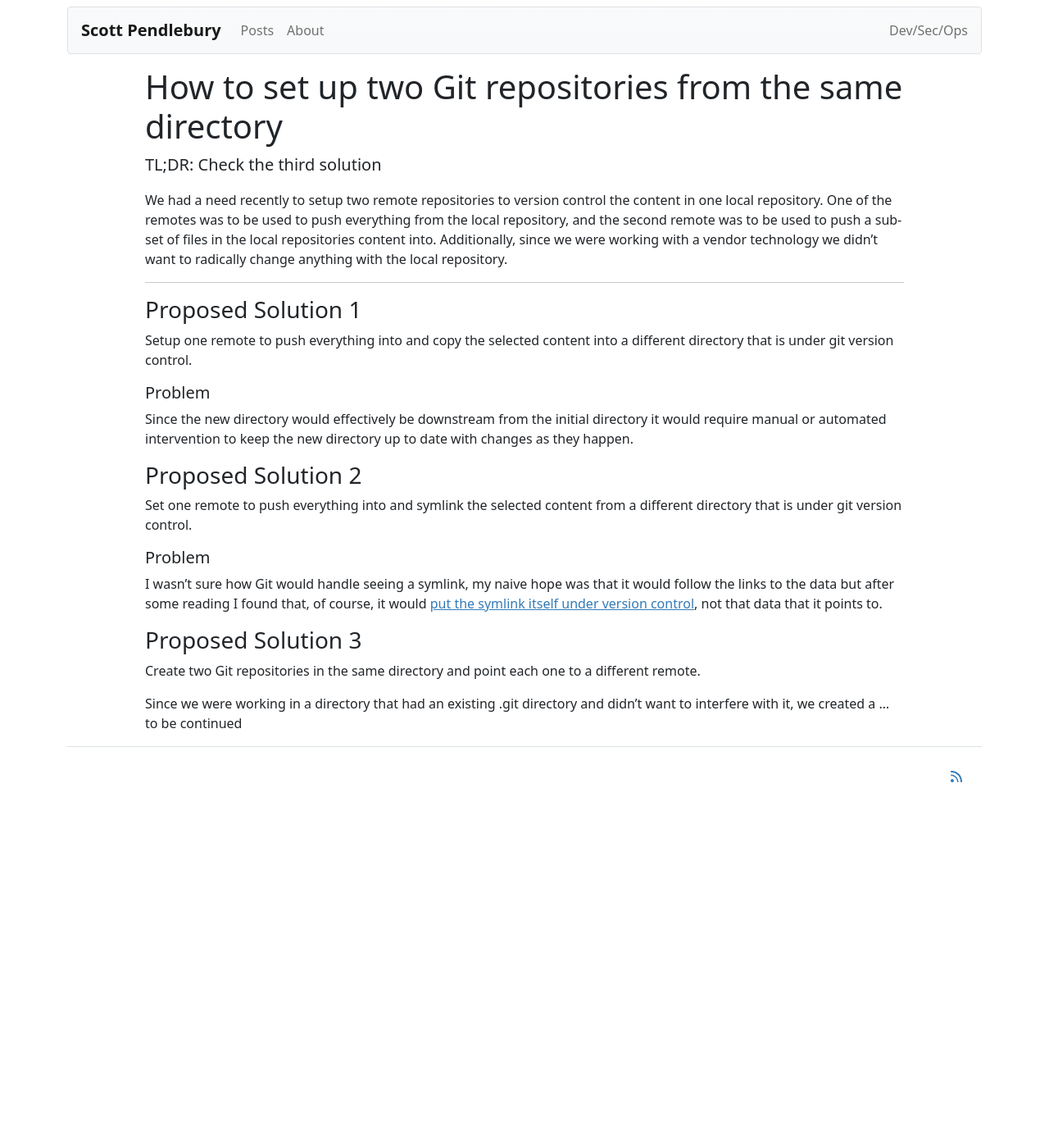
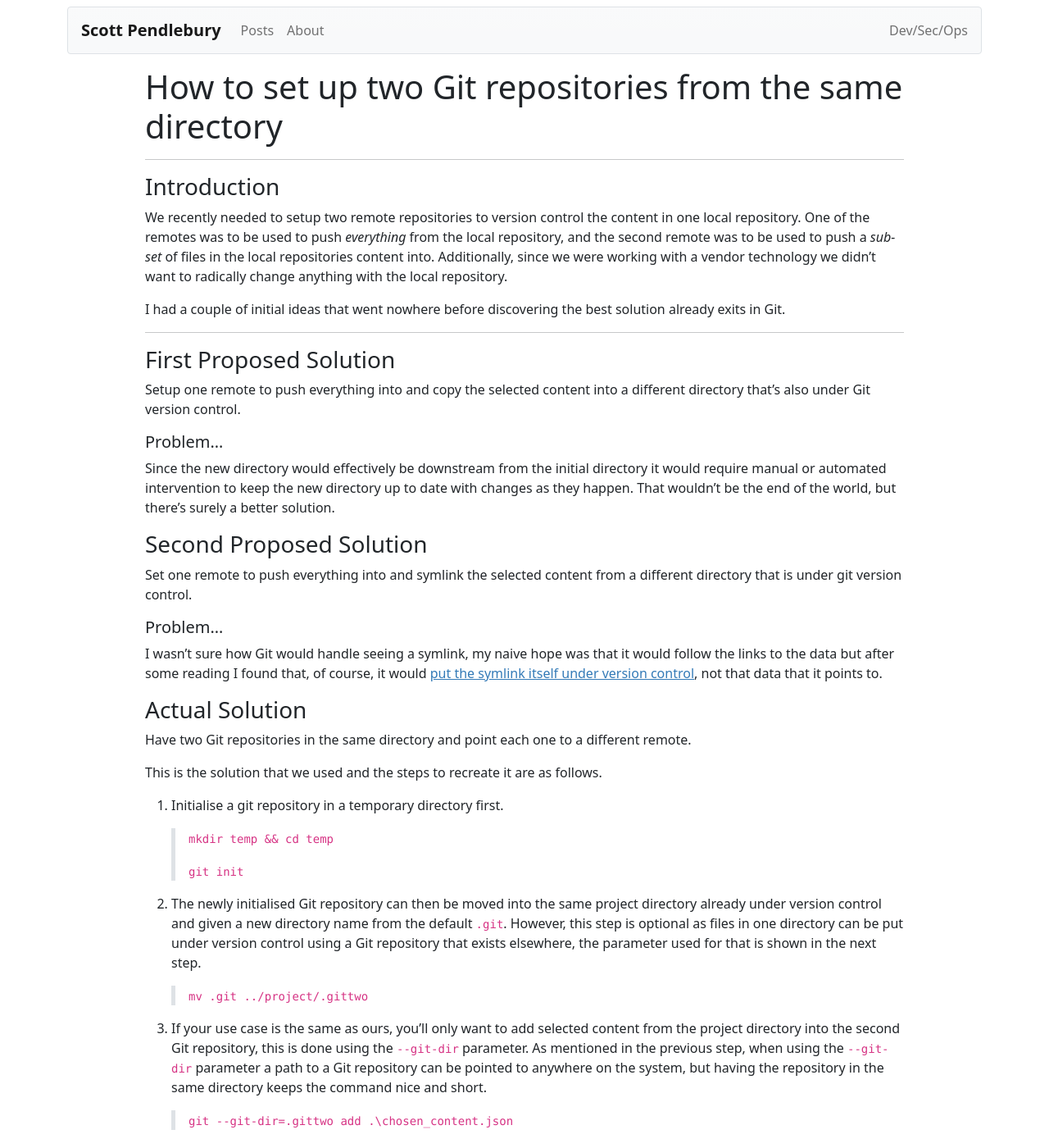
Before and after one commit to scottpendlebury/scottpendlebury.github.io, a Jekyll site: the page built from _posts/2022-08-23-how-to-set-up-two-git-repositories-from-the-same-directory.md, in a window 1280 px wide and 1400 px high. Shown: the whole window at 82% size. Built offline with Jekyll 4.4.1, drawn with Linux system fonts in a browser that asks for light colours; cached includes are drawn as plain includes; some of the changed text lies outside the part shown.

Commit message:
First blog post

```diff
--- a/_posts/2022-08-23-how-to-set-up-two-git-repositories-from-the-same-directory.md
+++ b/_posts/2022-08-23-how-to-set-up-two-git-repositories-from-the-same-directory.md
@@ -1,30 +1,64 @@
 ---
 title: How to set up two Git repositories from the same directory
-description: Check the third solution
 ---
 
-We had a need recently to setup two remote repositories to version control the content in one local repository. One of the remotes was to be used to push everything from the local repository, and the second remote was to be used to push a sub-set of files in the local repositories content into. Additionally, since we were working with a vendor technology we didn’t want to radically change anything with the local repository.
+---
+### Introduction
+
+We recently needed to setup two remote repositories to version control the content in one local repository. One of the remotes was to be used to push _everything_ from the local repository, and the second remote was to be used to push a _sub-set_ of files in the local repositories content into. Additionally, since we were working with a vendor technology we didn’t want to radically change anything with the local repository.
+
+I had a couple of initial ideas that went nowhere before discovering the best solution already exits in Git.
 
 ---
 
-### Proposed Solution 1
+### First Proposed Solution
 
-Setup one remote to push everything into and copy the selected content into a different directory that is under git version control.
+Setup one remote to push everything into and copy the selected content into a different directory that's also under Git version control.
 
-##### Problem
+##### Problem...
 
-Since the new directory would effectively be downstream from the initial directory it would require manual or automated intervention to keep the new directory up to date with changes as they happen.
+Since the new directory would effectively be downstream from the initial directory it would require manual or automated intervention to keep the new directory up to date with changes as they happen. That wouldn't be the end of the world, but there's surely a better solution.
 
-### Proposed Solution 2
+### Second Proposed Solution
 
 Set one remote to push everything into and symlink the selected content from a different directory that is under git version control.
 
-##### Problem
+##### Problem...
 
 I wasn’t sure how Git would handle seeing a symlink, my naive hope was that it would follow the links to the data but after some reading I found that, of course, it would [put the symlink itself under version control](https://stackoverflow.com/a/18791647){:target="_blank"}, not that data that it points to.
 
-### Proposed Solution 3
+### Actual Solution
 
-Create two Git repositories in the same directory and point each one to a different remote.
+Have two Git repositories in the same directory and point each one to a different remote.
 
-Since we were working in a directory that had an existing .git directory and didn’t want to interfere with it, we created a ... to be continued
+This is the solution that we used and the steps to recreate it are as follows.
+
+1. Initialise a git repository in a temporary directory first.
+
+    >`mkdir temp && cd temp`
+    >
+    >`git init`
+
+2. The newly initialised Git repository can then be moved into the same project directory already under version control and given a new directory name from the default `.git`. However, this step is optional as files in one directory can be put under version control using a Git repository that exists elsewhere, the parameter used for that is shown in the next step.
+
+    >`mv .git ../project/.gittwo`
+
+3. If your use case is the same as ours, you'll only want to add selected content from the project directory into the second Git repository, this is done using the `--git-dir` parameter. As mentioned in the previous step, when using the `--git-dir` parameter a path to a Git repository can be pointed to anywhere on the system, but having the repository in the same directory keeps the command nice and short.
+
+    >`git --git-dir=.gittwo add .\chosen_content.json`
+
+4. Working with the second Git directory is exactly the same as it would be without using the `--git-dir` parameter. To complete our setup we need to commit the change, add the new remote and push the change, all while remembering to use the `--git-dir` parameter.
+
+    >`git --git-dir=.gittwo commit -m "Initial commit"`
+    >
+    >`git --git-dir=.gittwo remote add chosen_content_repo https://[any_value]:[personal_access_token]@example.com/chosen_content.git`
+    >
+    > **_NOTE:_** I'm using an instance of GitLab Enterprise Edition for the remote and a [project access token for authentication](https://docs.gitlab.com/ee/user/project/settings/project_access_tokens.html){:target="_blank"}, so authentication in the URL is done using "any non-blank value as a username" and "the project access token as the password".
+    >
+    >`git --git-dir=.gittwo push --set-upstream chosen_content_repo main`
+    >
+
+
+5. Now you're all set to push changes as you would normally with the existing Git repository and `add`, `commit` and `push` changes to the second Git repository and second remote.
+
+    A simple script scheduled by cron to make occasional commits and pushes to the second remote would keep the files added to this repository up to date as they're worked on.
```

### Exercise description
Gather each line from the listing above that holds "gittwo".

### Answer to the problem
+    >`mv .git ../project/.gittwo`
+    >`git --git-dir=.gittwo add .\chosen_content.json`
+    >`git --git-dir=.gittwo commit -m "Initial commit"`
+    >`git --git-dir=.gittwo remote add chosen_content_repo https://[any_value]:[personal_access_token]@example.com/chosen_content.git`
+    >`git --git-dir=.gittwo push --set-upstream chosen_content_repo main`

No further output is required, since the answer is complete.